By Colin Cooke

Everybody loves a good underdog and the Irons have been giving football fans every reason to cheer them on lately.

The start to 2021 literally couldn’t have gone better for the team and left some wondering what the secret is behind this strong campaign. Here we explore some of the possible forces driving the Hammers in their success this season.

Academy players come good

While all the news has been of the loan deal for Jesse Lingard to join the hammers for a spell, the real strength has come from the youth set up at the Hammers. 

Lingard will offer some star power and speed, but any manager of note knows that home grown talent is where strength and depth can be found.

For the six victories at the start of the year, David Moyes named seven academy graduates amongst the 23 selected to play.

They included the likes of  Declan Rice, Nathan Trott, Ben Johnson, Oladapo Afolayan, Mipo Odubekp and Jamal Batiste. 

There is nothing better as a fan of a club to see one of your own prosper in the first team. Not only does it bring some home pride but promises much for the future.

Moyes has settled in

All too often managers are given too little time to build the ethos needed for success. Moyes is now in the heady situation of having won more games than he has lost with the club, taking the Scottish manager ahead of Allardyce, Pellegrini and Redknapp in his win percentage. 

West Ham are used to being patient to get the wins and this patience is now paying dividends. Given the faith to show his full leadership potential, Moyes could easily build a platform for better things in the future.

It could become a  habit for the Hammers to prosper in the Premier League, rather than constantly fight against relegation.

Chasing records for all time

There is nothing more motivating than keeping a winning run going. It is even more precious when you could earn the most points in a month for the club ever. Imagine what it would feel like in the West Ham dressing room if they could boost that running record. 

The Hammers have not won six in a row since 2012 and that was when they were fighting for promotion . To do the same in the EPL is an obvious step up in class and form for the club.

The last time they did the same in the top flight was before the existence of the EPL. When it was the first division, they managed to beat Everton, Oxford United, Watford, Coventry City, West Bromwich Albion, QPR and Birmingham City – finishing third in the season.

If this is an omen for the season then there will be a lot of happy folk in London this year.

Yet, it is likely that the Hammers are really looking for a top half of the table finish this year and a decent run in the cup. If they can sustain a positive record, then it gives Moyes and the squad something powerful to build on in the 21 – 22 season. 

Nothing is more powerful than momentum… other than a few hundred million injection of cash, if you ask a Man City fan.

It is the squad

We can wax lyrical about the manager and about records from the past, but the obvious driver for the success of West Ham is the teamwork – or squad work considering the need for strength and depth from the bench.

The goals for the team in the wins early in 2021 have come from seven different players.
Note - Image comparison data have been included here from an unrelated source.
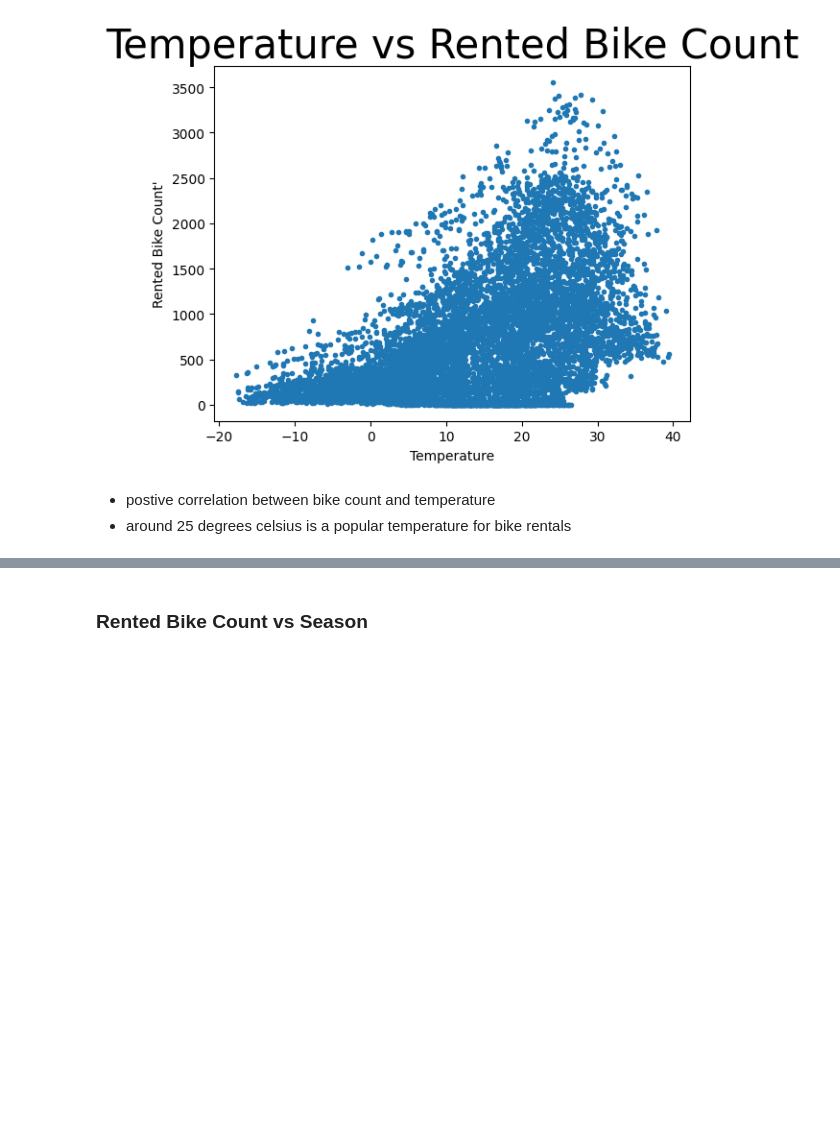
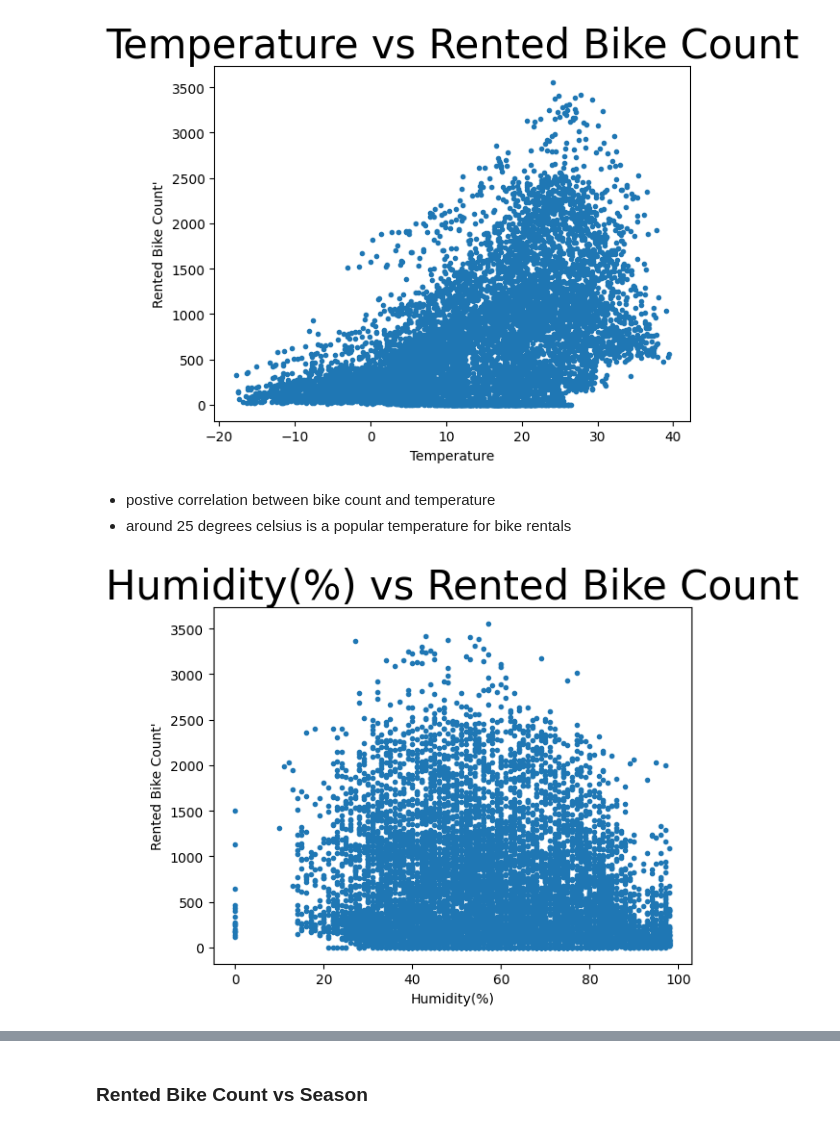
Before and after one commit to kennyluu130/Seoul-Bike-Demand, a Jupyter notebook: notebooks/EDA.ipynb, the cells around one changed output, grey strips where cells are left out. Drawn from its saved outputs; the diff is of its cells as text; code cells hidden in the pictures; blank space fills up the shorter version.

```diff
--- a/notebooks/EDA.ipynb
+++ b/notebooks/EDA.ipynb
@@ -144,3 +144,11 @@ plt.show()
 # %% [markdown]
 - postive correlation between bike count and temperature
 - around 25 degrees celsius is a popular temperature for bike rentals
+# %%
+plt.scatter(df['Humidity(%)'],df['Rented Bike Count'], marker=".")
+plt.title("Humidity(%) vs Rented Bike Count", fontsize=30) # set title of graph, fontsize is how big the text will be, fontname is type of font
+plt.xlabel("Humidity(%)") # set name of x axis
+plt.ylabel("Rented Bike Count'") # set name of y axis
+plt.show()
+# %% [output]
+[figure, added]
```
Also changed, not shown: parts of 13 cells of this notebook, 11 other files.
The assists for these goals also came from seven different players – and not even the same seven as scored the goals.

Think about that for a moment – two thirds of the outfield players are goal scorers – and more than this have been instrumental in the scoring of a goal.

However, it is not just the goal scoring that is so impressive. West Ham started the year with four clean sheets and conceded only 3 goals. In the pursuit of this impressive result, Moyes has selected three different goalkeepers and nine different defenders.
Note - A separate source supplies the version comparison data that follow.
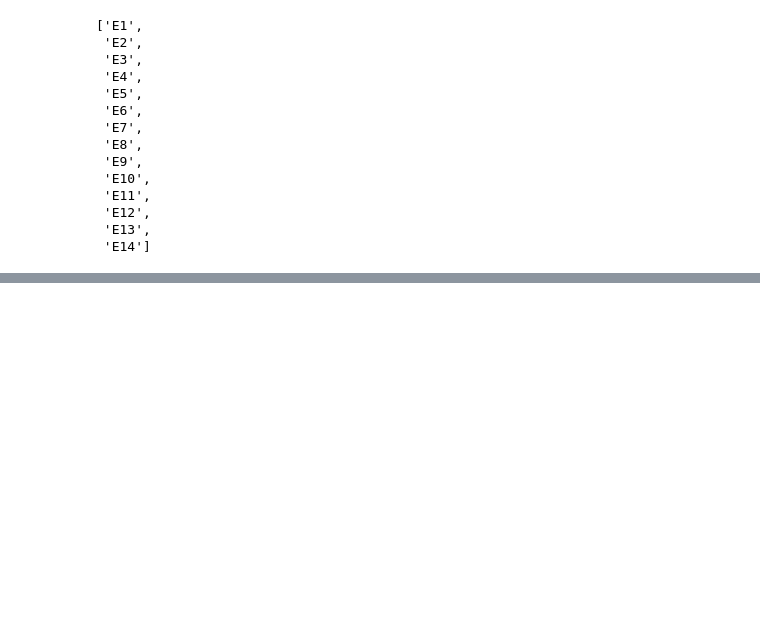
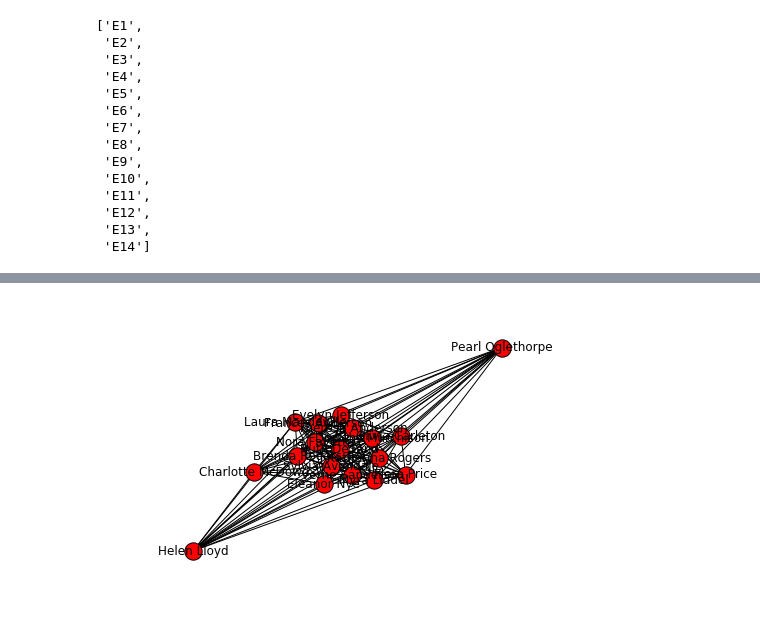
Before and after one commit to rmalarc/DATA620, a Jupyter notebook: hw03/hw03.ipynb, the cells around one changed output, grey strips where cells are left out. Cells and saved outputs as stored; diff of their text form; code cells hidden in the pictures; blank space fills up the shorter version.

```diff
--- a/hw03/hw03.ipynb
+++ b/hw03/hw03.ipynb
@@ -107,0 +118,9 @@ clubs
+# %%
+g = bipartite.projected_graph(G, women)
+pos=nx.spring_layout(g)
+nx.draw(g,pos)
+labels=nx.draw_networkx_labels(g,pos)
+plt.show()
+m = nx.adjacency_matrix(G).todense()
+# %% [output]
+[figure, added]
```
Also changed, not shown: parts of 5 cells of this notebook.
The point? Well, if the early success in 2021 was down to one or two players and a bit of luck, you wouldn’t be too excited. However, as it is a whole team contribution, with no weak links, it shows a squad capable of doing even more.

Fans can feel assured that there is cohesion in the ranks and Moyes has the squad purring like a supercar.

The top clubs in the EPL rely on big names to change a game when it is going against them. It is true that Jesse Lingard could bring this ingredient to the Hammers. However, in reality, the success at teams in the lower echelons of the EPL is down to a whole group effort.

The boardroom needs to be patient and give the manager time. The manager needs the talent and skill to develop a vision of play that the team can buy into. The squad must then work as a unit to deliver the results.

While we love an underdog and might feel the Hammers are worth a punt for a top four place, it is likely that they will be pleased with comfortable survival. The EPL is a tough environment to play your football and 15 of the 20 teams are scrapping for their life week in week out.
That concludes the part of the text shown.